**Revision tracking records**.
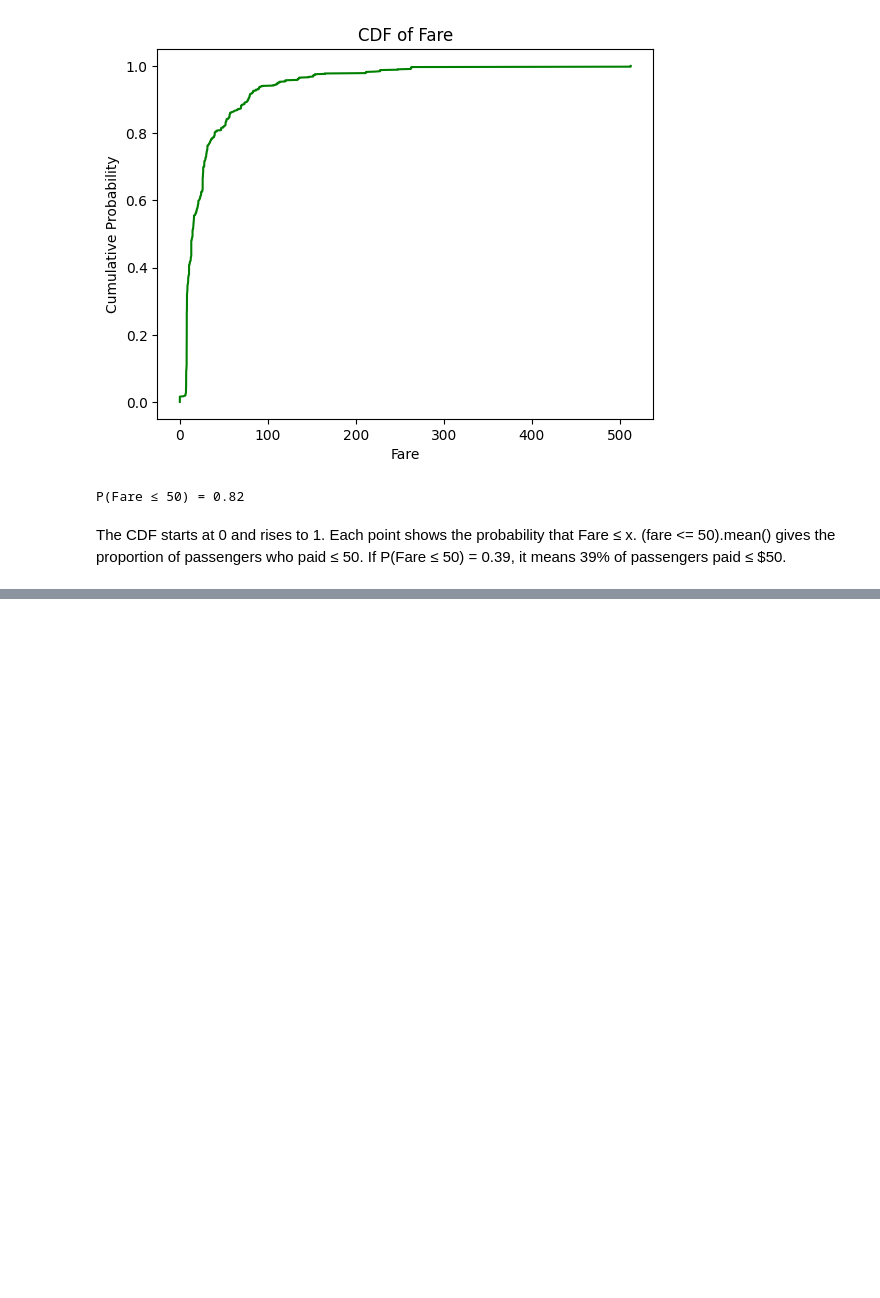
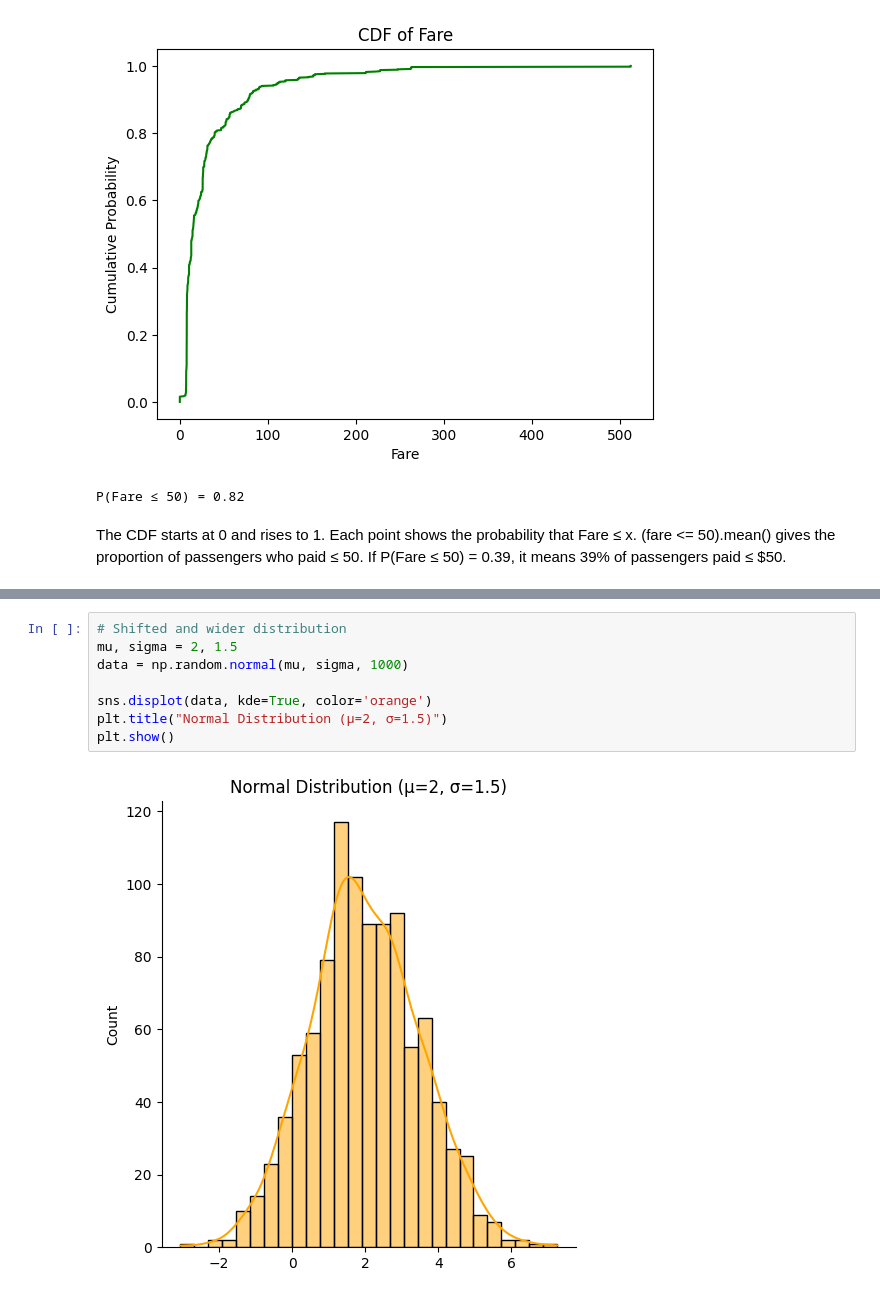
Before and after one commit to monginadiana/statistics, a Jupyter notebook: index.ipynb, the cells around one changed output, grey strips where cells are left out. Drawn from its saved outputs; the diff is of its cells as text; blank space fills up the shorter version.

```diff
--- a/index.ipynb
+++ b/index.ipynb
@@ -175,0 +195,10 @@ If P(Fare ≤ 50) = 0.39, it means 39% of passengers paid ≤ $50.
+# %%
+# Shifted and wider distribution
+mu, sigma = 2, 1.5
+data = np.random.normal(mu, sigma, 1000)
+
+sns.displot(data, kde=True, color='orange')
+plt.title("Normal Distribution (μ=2, σ=1.5)")
+plt.show()
+# %% [output]
+[figure, added]
```
Also changed, not shown: parts of 2 cells of this notebook, 3 other files.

**TASK BRIEF**. Your copy must reproduce the entries above in full, without their pictures.

**ANSWER**.
Before and after one commit to monginadiana/statistics, a Jupyter notebook: index.ipynb, the cells around one changed output, grey strips where cells are left out. Drawn from its saved outputs; the diff is of its cells as text; blank space fills up the shorter version.

```diff
--- a/index.ipynb
+++ b/index.ipynb
@@ -175,0 +195,10 @@ If P(Fare ≤ 50) = 0.39, it means 39% of passengers paid ≤ $50.
+# %%
+# Shifted and wider distribution
+mu, sigma = 2, 1.5
+data = np.random.normal(mu, sigma, 1000)
+
+sns.displot(data, kde=True, color='orange')
+plt.title("Normal Distribution (μ=2, σ=1.5)")
+plt.show()
+# %% [output]
+[figure, added]
```
Also changed, not shown: parts of 2 cells of this notebook, 3 other files.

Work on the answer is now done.